#### What you are asked to do:
Where a line in the records below includes "canonical", pull that line out.

#### Record excerpts:
+ + + +
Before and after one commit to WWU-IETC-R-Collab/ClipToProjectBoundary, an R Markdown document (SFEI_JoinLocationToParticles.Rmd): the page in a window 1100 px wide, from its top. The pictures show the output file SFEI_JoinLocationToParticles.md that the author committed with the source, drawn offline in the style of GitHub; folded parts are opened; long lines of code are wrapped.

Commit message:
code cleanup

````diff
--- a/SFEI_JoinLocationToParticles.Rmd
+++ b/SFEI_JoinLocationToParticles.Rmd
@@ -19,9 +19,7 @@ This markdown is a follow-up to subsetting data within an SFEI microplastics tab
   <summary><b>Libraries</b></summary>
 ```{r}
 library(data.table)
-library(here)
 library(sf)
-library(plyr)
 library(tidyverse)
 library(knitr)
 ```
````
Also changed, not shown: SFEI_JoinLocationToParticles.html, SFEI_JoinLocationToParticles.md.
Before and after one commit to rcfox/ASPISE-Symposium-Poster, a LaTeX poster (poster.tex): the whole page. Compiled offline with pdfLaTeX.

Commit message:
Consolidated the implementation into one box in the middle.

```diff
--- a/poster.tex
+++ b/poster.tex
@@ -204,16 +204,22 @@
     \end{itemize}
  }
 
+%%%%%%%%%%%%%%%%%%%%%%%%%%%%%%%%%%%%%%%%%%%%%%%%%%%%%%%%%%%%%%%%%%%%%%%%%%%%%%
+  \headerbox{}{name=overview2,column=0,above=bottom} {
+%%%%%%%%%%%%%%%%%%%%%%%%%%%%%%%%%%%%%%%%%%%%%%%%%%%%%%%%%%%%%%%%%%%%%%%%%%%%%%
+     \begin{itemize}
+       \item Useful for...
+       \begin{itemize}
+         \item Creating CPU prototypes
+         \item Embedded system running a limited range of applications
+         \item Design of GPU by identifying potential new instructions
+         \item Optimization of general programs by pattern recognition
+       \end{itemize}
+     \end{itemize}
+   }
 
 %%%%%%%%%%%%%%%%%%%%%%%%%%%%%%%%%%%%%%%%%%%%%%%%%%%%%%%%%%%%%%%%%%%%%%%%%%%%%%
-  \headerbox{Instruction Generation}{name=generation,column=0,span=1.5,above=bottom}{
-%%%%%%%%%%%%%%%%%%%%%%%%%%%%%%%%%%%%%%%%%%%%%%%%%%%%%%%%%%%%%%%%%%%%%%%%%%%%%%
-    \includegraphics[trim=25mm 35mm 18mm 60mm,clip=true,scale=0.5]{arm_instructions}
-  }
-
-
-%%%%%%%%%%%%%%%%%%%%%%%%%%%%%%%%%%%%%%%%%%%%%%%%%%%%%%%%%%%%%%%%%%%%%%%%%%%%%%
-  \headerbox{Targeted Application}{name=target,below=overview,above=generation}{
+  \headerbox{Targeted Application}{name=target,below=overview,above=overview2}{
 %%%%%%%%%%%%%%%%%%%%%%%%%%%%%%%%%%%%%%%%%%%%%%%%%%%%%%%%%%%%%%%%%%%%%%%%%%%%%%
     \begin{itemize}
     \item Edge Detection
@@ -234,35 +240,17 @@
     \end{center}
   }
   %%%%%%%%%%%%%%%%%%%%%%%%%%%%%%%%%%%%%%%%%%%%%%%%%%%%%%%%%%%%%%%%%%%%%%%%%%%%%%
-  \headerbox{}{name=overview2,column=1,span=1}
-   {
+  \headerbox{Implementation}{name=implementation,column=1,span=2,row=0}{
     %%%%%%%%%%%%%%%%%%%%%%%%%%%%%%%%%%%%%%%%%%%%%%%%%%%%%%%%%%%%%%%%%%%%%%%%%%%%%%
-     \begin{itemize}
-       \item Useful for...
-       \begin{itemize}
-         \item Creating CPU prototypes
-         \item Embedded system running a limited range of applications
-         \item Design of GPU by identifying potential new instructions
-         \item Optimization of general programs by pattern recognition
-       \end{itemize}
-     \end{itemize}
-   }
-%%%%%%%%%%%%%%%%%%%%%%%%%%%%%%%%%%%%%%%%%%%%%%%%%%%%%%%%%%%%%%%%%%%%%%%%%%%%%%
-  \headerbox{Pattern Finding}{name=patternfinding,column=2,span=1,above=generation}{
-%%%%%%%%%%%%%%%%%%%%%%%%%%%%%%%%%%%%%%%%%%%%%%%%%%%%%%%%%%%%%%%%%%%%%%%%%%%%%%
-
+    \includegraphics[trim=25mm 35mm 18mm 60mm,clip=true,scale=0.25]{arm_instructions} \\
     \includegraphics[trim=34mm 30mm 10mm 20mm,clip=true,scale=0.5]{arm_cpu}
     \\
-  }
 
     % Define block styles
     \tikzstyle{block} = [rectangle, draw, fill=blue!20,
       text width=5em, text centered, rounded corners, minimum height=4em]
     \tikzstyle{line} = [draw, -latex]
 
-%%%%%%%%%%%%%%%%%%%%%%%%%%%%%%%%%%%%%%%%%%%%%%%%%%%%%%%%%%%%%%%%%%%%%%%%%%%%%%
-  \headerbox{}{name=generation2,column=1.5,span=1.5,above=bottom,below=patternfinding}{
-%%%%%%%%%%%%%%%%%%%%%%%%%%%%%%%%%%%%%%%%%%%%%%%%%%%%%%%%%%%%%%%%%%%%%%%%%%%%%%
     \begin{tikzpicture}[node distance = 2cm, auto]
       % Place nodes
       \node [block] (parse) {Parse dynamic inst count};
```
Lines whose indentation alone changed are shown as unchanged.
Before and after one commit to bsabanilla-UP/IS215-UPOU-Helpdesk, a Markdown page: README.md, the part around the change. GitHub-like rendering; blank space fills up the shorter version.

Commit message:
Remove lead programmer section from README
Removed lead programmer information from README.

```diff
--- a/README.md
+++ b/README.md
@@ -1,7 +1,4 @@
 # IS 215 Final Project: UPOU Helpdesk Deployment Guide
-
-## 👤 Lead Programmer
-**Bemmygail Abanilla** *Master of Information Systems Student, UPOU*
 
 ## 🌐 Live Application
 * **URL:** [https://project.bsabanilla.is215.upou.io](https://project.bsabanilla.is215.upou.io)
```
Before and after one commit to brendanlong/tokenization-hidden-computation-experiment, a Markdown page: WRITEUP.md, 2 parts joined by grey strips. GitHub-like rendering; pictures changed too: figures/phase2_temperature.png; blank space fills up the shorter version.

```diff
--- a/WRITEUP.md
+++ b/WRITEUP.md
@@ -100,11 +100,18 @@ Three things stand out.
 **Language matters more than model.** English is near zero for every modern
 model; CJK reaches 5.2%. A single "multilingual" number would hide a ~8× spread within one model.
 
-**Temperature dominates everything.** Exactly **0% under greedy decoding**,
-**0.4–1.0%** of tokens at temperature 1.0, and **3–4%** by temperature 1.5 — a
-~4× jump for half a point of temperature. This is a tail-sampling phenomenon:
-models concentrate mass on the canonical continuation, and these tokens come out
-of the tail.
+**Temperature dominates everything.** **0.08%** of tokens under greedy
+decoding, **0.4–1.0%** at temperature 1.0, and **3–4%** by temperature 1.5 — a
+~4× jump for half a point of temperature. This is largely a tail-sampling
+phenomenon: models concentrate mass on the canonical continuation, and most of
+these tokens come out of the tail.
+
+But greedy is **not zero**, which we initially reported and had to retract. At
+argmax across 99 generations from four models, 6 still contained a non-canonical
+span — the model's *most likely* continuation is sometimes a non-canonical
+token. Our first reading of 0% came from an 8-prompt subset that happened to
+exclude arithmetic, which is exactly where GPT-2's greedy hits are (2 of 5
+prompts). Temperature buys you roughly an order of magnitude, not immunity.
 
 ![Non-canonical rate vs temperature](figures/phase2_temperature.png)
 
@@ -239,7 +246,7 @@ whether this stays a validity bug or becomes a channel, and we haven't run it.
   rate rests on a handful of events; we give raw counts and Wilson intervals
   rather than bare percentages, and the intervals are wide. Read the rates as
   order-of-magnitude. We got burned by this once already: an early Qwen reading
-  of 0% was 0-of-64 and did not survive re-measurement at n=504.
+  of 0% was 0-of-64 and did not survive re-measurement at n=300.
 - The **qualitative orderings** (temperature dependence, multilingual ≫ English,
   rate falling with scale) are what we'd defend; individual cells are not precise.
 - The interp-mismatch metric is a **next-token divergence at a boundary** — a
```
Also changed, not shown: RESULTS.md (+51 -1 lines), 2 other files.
+ + + +
#### Exercise output:
-models concentrate mass on the canonical continuation, and these tokens come out
+phenomenon: models concentrate mass on the canonical continuation, and most of
+argmax across 99 generations from four models, 6 still contained a non-canonical
+span — the model's *most likely* continuation is sometimes a non-canonical
 ![Non-canonical rate vs temperature](figures/phase2_temperature.png)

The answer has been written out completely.